The frequency of defoliation is the major management tool that modulates shoot yield and the accumulation of C and N root reserves in lucerne crops. A fully irrigated, two year old lucerne (Medicago sativa L.) crop was grown at Lincoln University (43°38’S and 172°28’E) and subjected to four defoliation treatments. These involved the combination of two grazing frequencies (28 or 42 days) applied before and/or after midsummer. Annual shoot dry matter (DM) yield ranged from 12 to 23 t/ha. These differences were largely explained by the amount of intercepted photosynthetically active radiation (PARᵢ) using a conservative conversion efficiency of 1.6 g DM/MJ PARᵢ. Part of the reduced PARᵢ in the frequently defoliated treatments was caused by the shorter regrowth period that impeded crop canopy closure to the critical leaf area index (LAIcrit)of 3.6. Canopy architecture was unaffected by treatments and a single extinction coefficient for diffuse PARᵢ (kd) of 0.81 was found for ‘Grasslands Kaituna’ lucerne. The pool of endogenous nitrogen (N) in taproots was reduced by frequent defoliations. This explained differences in leaf area expansion rate (LAER) which decreased from 0.016 m²/m²/ºCd at 60 kg N/ha to 0.011 m²/m²/ºCd at 20 kg N/ha. The pool of soluble sugars was also positively associated with LAER but the concentrations of carbohydrates and N reserves and the pool of taproot starch were poorly related to LAER. The slower LAER in the frequently defoliated treatments was mostly caused by the smaller area of primary and axillary leaves, particularly above the 6th node position on the main-stem. On the other hand, developmental processes were less affected by defoliation frequency. For example, the phyllochron was similar in all treatments at 34ºCd per primary leaf during spring/summer but increased in autumn and ranged between 44 and 60ºCd. Branching started after the 4th main-stem node and leaf senescence after the 3rd main-stem node, but both were unaffected by defoliation frequency. These results suggest that the expansion of individual leaves, both primary and axillary, was the most plastic component of canopy formation, particularly after the appearance of the 6th primary leaf.
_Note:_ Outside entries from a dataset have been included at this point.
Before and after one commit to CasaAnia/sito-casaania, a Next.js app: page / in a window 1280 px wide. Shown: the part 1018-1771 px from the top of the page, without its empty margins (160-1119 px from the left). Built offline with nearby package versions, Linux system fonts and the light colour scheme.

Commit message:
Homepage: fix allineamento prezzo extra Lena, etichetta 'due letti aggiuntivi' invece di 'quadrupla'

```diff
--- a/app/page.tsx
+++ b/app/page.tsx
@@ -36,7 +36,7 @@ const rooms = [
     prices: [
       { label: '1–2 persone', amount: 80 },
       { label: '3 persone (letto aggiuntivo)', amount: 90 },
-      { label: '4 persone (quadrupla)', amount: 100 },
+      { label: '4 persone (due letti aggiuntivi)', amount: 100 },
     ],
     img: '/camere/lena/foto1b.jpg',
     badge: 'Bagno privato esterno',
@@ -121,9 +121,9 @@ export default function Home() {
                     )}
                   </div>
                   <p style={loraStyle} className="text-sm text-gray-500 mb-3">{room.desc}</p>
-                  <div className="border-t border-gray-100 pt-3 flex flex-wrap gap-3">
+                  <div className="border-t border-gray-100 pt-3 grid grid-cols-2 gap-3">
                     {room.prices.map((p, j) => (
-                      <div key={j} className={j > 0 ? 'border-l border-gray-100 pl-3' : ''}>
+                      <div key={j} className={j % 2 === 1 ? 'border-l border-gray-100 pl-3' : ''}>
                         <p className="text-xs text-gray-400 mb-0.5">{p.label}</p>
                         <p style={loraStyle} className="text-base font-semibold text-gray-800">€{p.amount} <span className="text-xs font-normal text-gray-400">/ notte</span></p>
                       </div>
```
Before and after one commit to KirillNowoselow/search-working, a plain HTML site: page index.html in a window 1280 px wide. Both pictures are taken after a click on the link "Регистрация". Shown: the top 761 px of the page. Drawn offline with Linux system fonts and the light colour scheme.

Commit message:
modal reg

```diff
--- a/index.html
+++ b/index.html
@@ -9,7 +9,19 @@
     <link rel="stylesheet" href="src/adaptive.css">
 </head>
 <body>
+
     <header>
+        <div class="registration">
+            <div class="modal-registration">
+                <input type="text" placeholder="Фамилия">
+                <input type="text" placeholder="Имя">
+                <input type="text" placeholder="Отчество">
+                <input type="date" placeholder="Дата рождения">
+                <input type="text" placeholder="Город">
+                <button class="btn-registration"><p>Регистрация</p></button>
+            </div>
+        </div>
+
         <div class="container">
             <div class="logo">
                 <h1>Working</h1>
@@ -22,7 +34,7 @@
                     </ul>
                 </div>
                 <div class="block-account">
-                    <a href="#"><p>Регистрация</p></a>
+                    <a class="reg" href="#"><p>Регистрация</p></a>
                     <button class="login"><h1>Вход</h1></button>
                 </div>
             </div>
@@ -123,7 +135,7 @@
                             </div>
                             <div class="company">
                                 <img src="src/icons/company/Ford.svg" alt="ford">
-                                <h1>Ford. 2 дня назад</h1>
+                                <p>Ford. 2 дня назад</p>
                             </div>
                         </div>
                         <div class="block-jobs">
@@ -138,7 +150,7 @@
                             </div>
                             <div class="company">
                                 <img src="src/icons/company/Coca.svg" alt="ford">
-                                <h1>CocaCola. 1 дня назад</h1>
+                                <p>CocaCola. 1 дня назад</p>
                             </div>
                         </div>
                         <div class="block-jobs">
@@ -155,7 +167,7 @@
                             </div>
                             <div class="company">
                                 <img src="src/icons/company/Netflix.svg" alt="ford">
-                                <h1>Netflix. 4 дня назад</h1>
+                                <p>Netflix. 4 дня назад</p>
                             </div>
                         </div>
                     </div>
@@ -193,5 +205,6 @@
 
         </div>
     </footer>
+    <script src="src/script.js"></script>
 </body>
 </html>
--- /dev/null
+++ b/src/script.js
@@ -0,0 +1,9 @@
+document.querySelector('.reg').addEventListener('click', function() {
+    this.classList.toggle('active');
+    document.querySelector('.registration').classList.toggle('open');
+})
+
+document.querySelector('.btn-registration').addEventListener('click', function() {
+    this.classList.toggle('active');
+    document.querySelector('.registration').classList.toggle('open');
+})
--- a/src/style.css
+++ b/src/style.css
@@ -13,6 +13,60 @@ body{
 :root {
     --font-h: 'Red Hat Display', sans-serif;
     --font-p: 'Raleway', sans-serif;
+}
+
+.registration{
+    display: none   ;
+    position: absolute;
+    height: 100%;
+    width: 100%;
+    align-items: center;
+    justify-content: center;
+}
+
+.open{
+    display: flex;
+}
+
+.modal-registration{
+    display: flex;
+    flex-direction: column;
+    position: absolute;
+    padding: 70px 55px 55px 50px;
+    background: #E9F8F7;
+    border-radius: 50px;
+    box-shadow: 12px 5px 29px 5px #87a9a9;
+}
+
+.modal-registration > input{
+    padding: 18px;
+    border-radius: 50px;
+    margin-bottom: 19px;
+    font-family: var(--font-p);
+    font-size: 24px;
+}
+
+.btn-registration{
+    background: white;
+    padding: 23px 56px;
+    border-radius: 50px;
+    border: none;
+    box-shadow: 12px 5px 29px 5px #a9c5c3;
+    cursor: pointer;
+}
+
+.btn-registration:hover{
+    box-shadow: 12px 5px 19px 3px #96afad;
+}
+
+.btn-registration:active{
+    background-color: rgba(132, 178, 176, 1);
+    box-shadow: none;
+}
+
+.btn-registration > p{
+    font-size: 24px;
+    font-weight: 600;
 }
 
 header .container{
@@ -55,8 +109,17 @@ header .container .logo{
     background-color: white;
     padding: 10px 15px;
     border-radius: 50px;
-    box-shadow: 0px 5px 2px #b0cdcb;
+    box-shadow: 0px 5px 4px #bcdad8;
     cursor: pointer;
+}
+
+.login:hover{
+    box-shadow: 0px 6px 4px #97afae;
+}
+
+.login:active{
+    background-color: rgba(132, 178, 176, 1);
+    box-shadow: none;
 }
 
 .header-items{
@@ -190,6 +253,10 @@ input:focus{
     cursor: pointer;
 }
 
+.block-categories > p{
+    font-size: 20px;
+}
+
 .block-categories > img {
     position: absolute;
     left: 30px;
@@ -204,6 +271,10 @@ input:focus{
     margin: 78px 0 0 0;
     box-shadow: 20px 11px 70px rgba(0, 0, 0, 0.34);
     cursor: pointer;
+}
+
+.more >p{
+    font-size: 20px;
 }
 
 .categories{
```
Future mechanistic modelling of lucerne crops may incorporate the management or environmental responses of LAER that control PARᵢ and impact on shoot DM yields.... [Show full abstract]